Reforming QOCS: Kennedys welcomes proposals to even the playing field
The UK Government is proposing changes to the Qualified One-way Costs Shifting (QOCS) regime to ensure the extension of fixed recoverable costs (FRC) does not exacerbate existing issues with QOCS flowing from recent case law.
Kennedys welcomes such a move to even the playing field between claimants and defendants but warns that as drafted, the proposals fail to deal with issues surrounding CPR Part 36 and Tomlin Orders.
What is Qualified One-way Costs Shifting?
QOCS was introduced with the aim of counter-balancing the impact on personal injury claimants of the decision to abolish the recoverability of CFA success fees and, in particular, after the event (ATE) insurance premiums, from defendants. Defendants would not have to pay the claimant’s ATE premium and success fees in respect of claims successfully pursued by claimants, but would lose their right to recover their own costs from the losing claimant, save in limited circumstances.
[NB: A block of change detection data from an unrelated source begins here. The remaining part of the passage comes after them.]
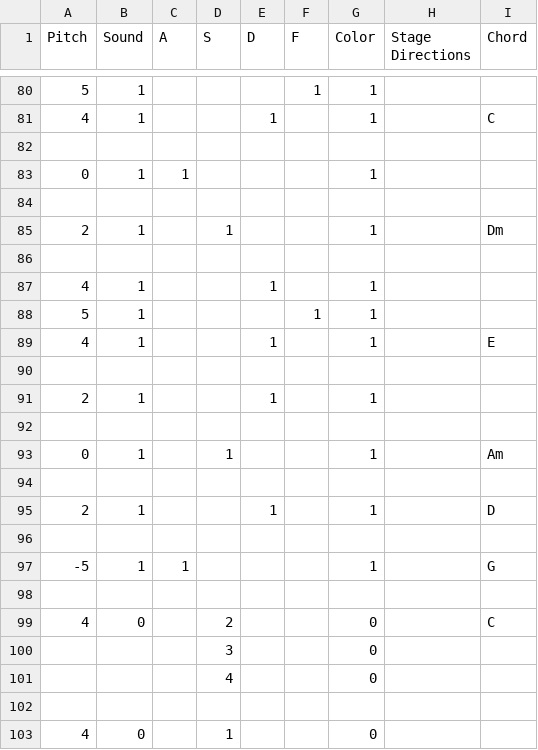
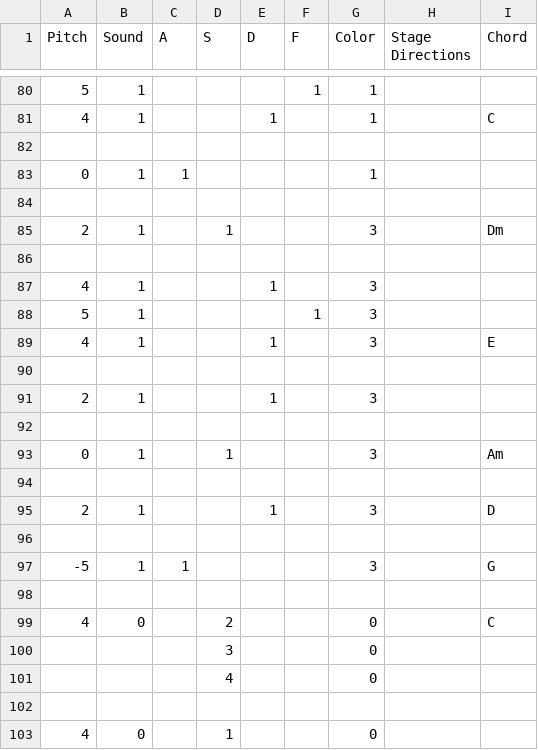
Before and after one commit to Ninja-Koala/florence_hero, a CSV file: songs/DemoSong1.csv, drawn as a sheet; only a part is shown, gaps mark what is left out; the diff covers the shown part only.

```diff
--- a/songs/DemoSong1.csv
+++ b/songs/DemoSong1.csv
@@ -84,15 +84,15 @@ Pitch;Sound;A;S;D;F;Color;Stage Directions;Chord
 ;;;;;;;;
-2;1;;1;;;1;;Dm
+2;1;;1;;;3;;Dm
 ;;;;;;;;
-4;1;;;1;;1;;
-5;1;;;;1;1;;
-4;1;;;1;;1;;E
+4;1;;;1;;3;;
+5;1;;;;1;3;;
+4;1;;;1;;3;;E
 ;;;;;;;;
-2;1;;;1;;1;;
+2;1;;;1;;3;;
 ;;;;;;;;
-0;1;;1;;;1;;Am
+0;1;;1;;;3;;Am
 ;;;;;;;;
-2;1;;;1;;1;;D
+2;1;;;1;;3;;D
 ;;;;;;;;
--5;1;1;;;;1;;G
+-5;1;1;;;;3;;G
 ;;;;;;;;
```
Also changed, not shown: 13 edited cells elsewhere in this file.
Last year, the Government published its response to the consultation on extending FRC to all civil cases in the fast track and to ‘intermediate’ cases (up to the value of £100,000). Since then, the Government and Civil Procedure Rule Committee (CPRC) have been working on the draft rules to ensure the smooth delivery of these reforms.
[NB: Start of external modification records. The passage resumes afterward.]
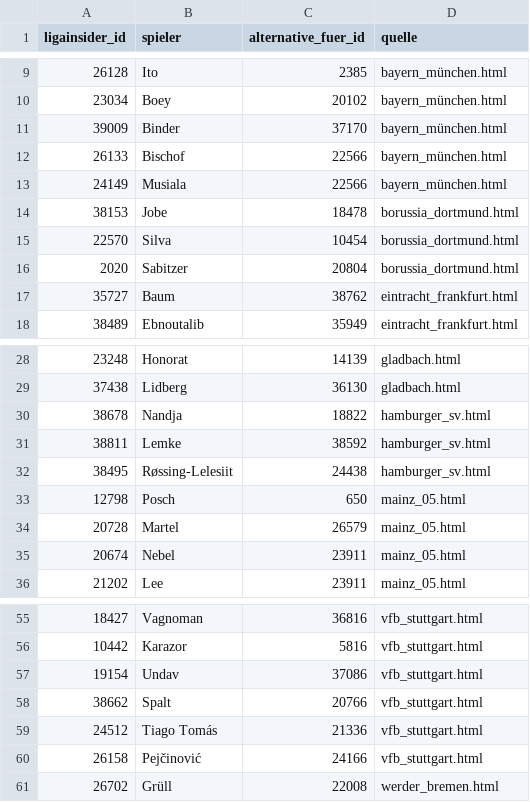
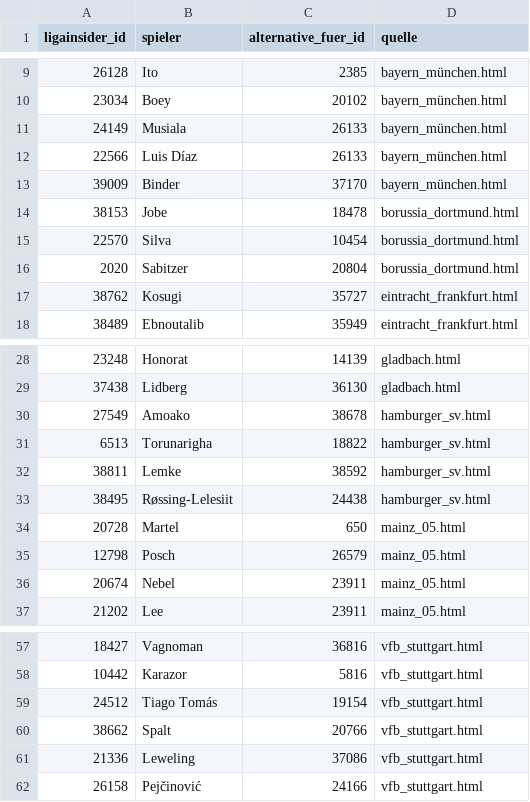
Before and after one commit to robb1302/kickbase-ai, a CSV file: data/matchday/bundesliga_alternativen.csv, drawn as a sheet; only a part is shown, gaps mark what is left out; the diff covers the shown part only.

```diff
--- a/data/matchday/bundesliga_alternativen.csv
+++ b/data/matchday/bundesliga_alternativen.csv
@@ -10,5 +10,5 @@
 23034;Boey;20102;bayern_münchen.html
+24149;Musiala;26133;bayern_münchen.html
+22566;Luis Díaz;26133;bayern_münchen.html
 39009;Binder;37170;bayern_münchen.html
-26133;Bischof;22566;bayern_münchen.html
-24149;Musiala;22566;bayern_münchen.html
 38153;Jobe;18478;borussia_dortmund.html
@@ -16,3 +16,3 @@
 2020;Sabitzer;20804;borussia_dortmund.html
-35727;Baum;38762;eintracht_frankfurt.html
+38762;Kosugi;35727;eintracht_frankfurt.html
 38489;Ebnoutalib;35949;eintracht_frankfurt.html
@@ -29,7 +29,8 @@
 37438;Lidberg;36130;gladbach.html
-38678;Nandja;18822;hamburger_sv.html
+27549;Amoako;38678;hamburger_sv.html
+6513;Torunarigha;18822;hamburger_sv.html
 38811;Lemke;38592;hamburger_sv.html
 38495;Røssing-Lelesiit;24438;hamburger_sv.html
-12798;Posch;650;mainz_05.html
-20728;Martel;26579;mainz_05.html
+20728;Martel;650;mainz_05.html
+12798;Posch;26579;mainz_05.html
 20674;Nebel;23911;mainz_05.html
@@ -56,6 +58,5 @@
 10442;Karazor;5816;vfb_stuttgart.html
-19154;Undav;37086;vfb_stuttgart.html
+24512;Tiago Tomás;19154;vfb_stuttgart.html
 38662;Spalt;20766;vfb_stuttgart.html
-24512;Tiago Tomás;21336;vfb_stuttgart.html
+21336;Leweling;37086;vfb_stuttgart.html
 26158;Pejčinović;24166;vfb_stuttgart.html
-26702;Grüll;22008;werder_bremen.html
```
Also changed, not shown: 1 added row elsewhere in this file, data/final/final.csv, data/matchday/bundesliga_startelf.csv, 1 other file.
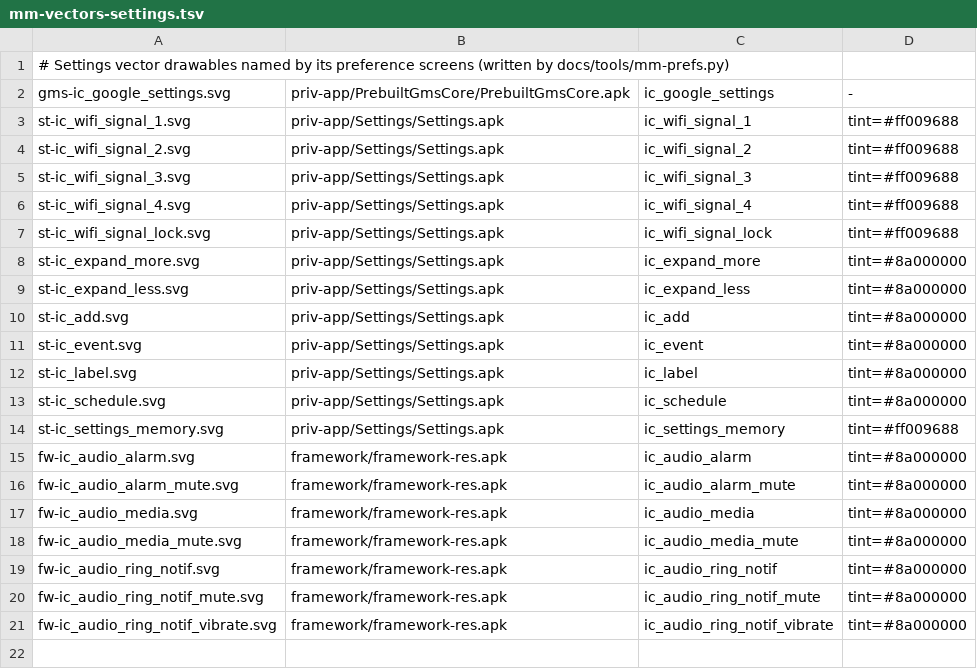
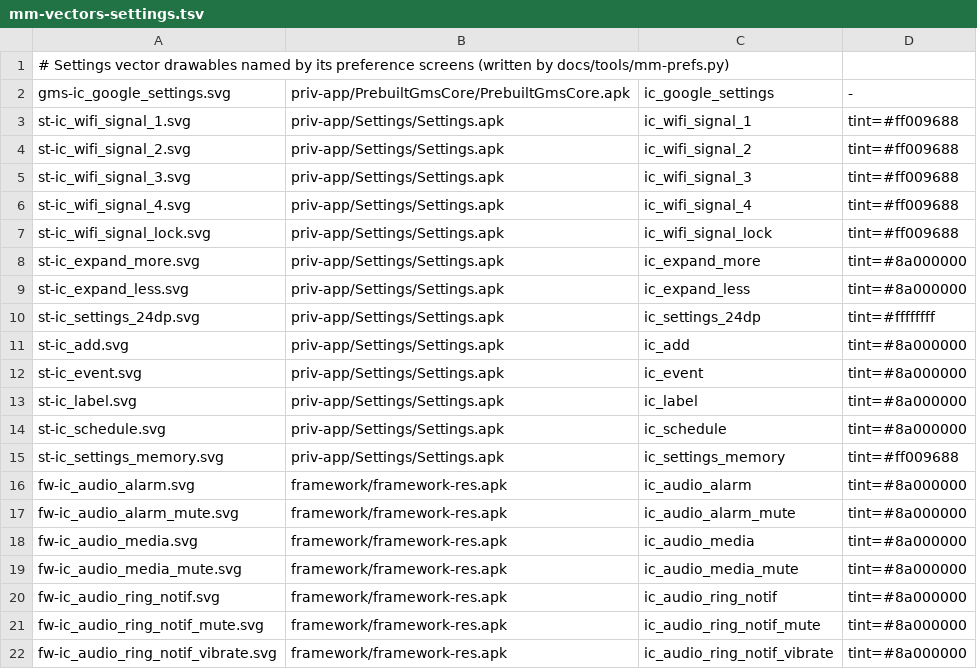
Before and after one commit to szabolevi98/android-simulator, a TSV file: docs/data/mm-vectors-settings.tsv, drawn as a sheet.

```diff
--- a/docs/data/mm-vectors-settings.tsv
+++ b/docs/data/mm-vectors-settings.tsv
@@ -9,2 +9,3 @@ st-ic_expand_more.svg	priv-app/Settings/Settings.apk	ic_expand_more	tint=#8a0000
 st-ic_expand_less.svg	priv-app/Settings/Settings.apk	ic_expand_less	tint=#8a000000
+st-ic_settings_24dp.svg	priv-app/Settings/Settings.apk	ic_settings_24dp	tint=#ffffffff
 st-ic_add.svg	priv-app/Settings/Settings.apk	ic_add	tint=#8a000000
```
Also changed, not shown: docs/reports/assets/6.0.1.tsv, 14 other files.
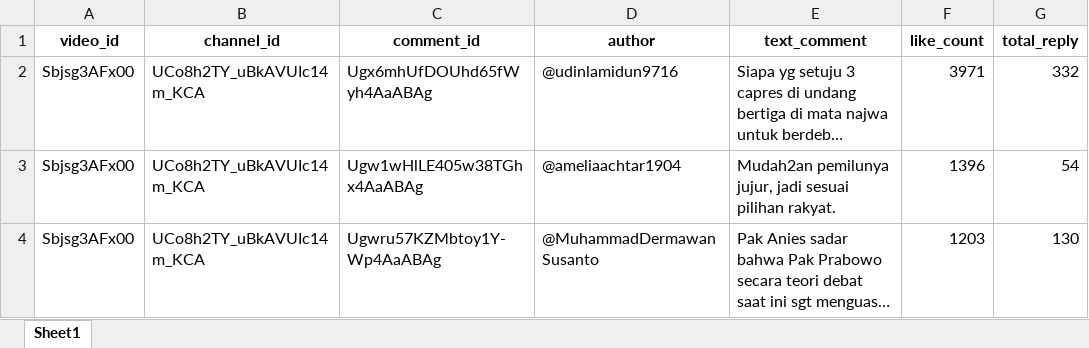
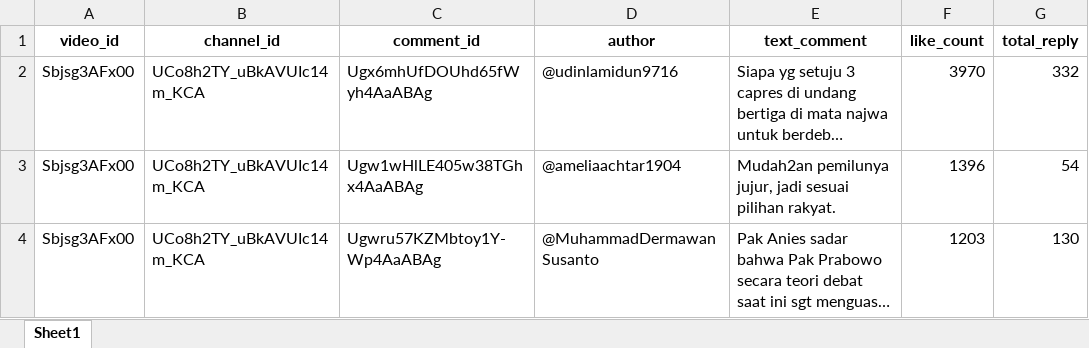
Before and after one commit to pramudianzaheka92/YouTubeVideoDataScraping-SentimentCommentAnalysis-DebateElection2024, an Excel workbook: YouTube Channel Najwa Shihab/Results of Data Exports from DataFrame/Export Comments Data from 3rd Debate Video.xlsx, sheet Sheet1, drawn as a sheet; only a part is shown; long unchanged cells end in …; values as stored, in another font and other column widths than the file's, no borders; the diff covers the shown part only; the diff names each change by its address in the sheet, - before the commit and + after, or states it on an @@ line.

```diff
--- a/YouTube Channel Najwa Shihab/Results of Data Exports from DataFrame/Export Comments Data from 3rd Debate Video.xlsx (sheet Sheet1)
+++ b/YouTube Channel Najwa Shihab/Results of Data Exports from DataFrame/Export Comments Data from 3rd Debate Video.xlsx (sheet Sheet1)
-F2 (like_count): 3971
+F2 (like_count): 3970
```
Also changed, not shown: 1 added row, 1 removed row and 9 edited cells elsewhere in this sheet, YouTube Channel KOMPASTV/Results of Data Exports from DataFrame/Export Comments Data from 2nd Video Debate.xlsx, YouTube Channel KOMPASTV/Results of Data Exports from DataFrame/Export Comments Data from 3rd Video Debate.xlsx, 21 other files.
Over the course of this work, concerns have been raised as to whether a reconsideration of the rules around QOCS is now called for, following the judgment in Ho v Adelekun .
In summary, the Supreme Court in Ho held that costs orders made in a claimant’s favour should not be taken into account when determining the limit up to which a defendant may enforce an order for costs in its favour. This was disappointing for insurers who, in some cases, have seen the value of their costs orders depreciate to the level of damages recovered by the claimant.
The Government’s proposals
To tackle the current dilemma, the Government recommends amending Section II of Part 44 of the CPR as follows:
- “Allow that a claimant’s entitlement to costs is considered to be part of the overall fund against which set-off can be applied; and
- Extend costs orders to deemed orders, so a defendant can enforce a deemed order for costs (especially following acceptance of a Part 36 offer) without the permission of the court”.
We do not believe that the ultimate aim of the QOCS regime has been realised and rather, has unintentionally led some claimants to litigate without fear of risk. In turn, defendants are having to incur high costs in defending unmeritorious claims.
Despite the rules surrounding QOCS, case law, in our view, has shifted the balance significantly in the claimant’s favour.
We agree with the Government’s proposals to extend the terms of set-off to include costs. The outcome of Ho means there is now limited penalty for claimants, which exacerbates the issues arising in multi-defendant claims, and in our view, places an unreasonable burden on a defendant.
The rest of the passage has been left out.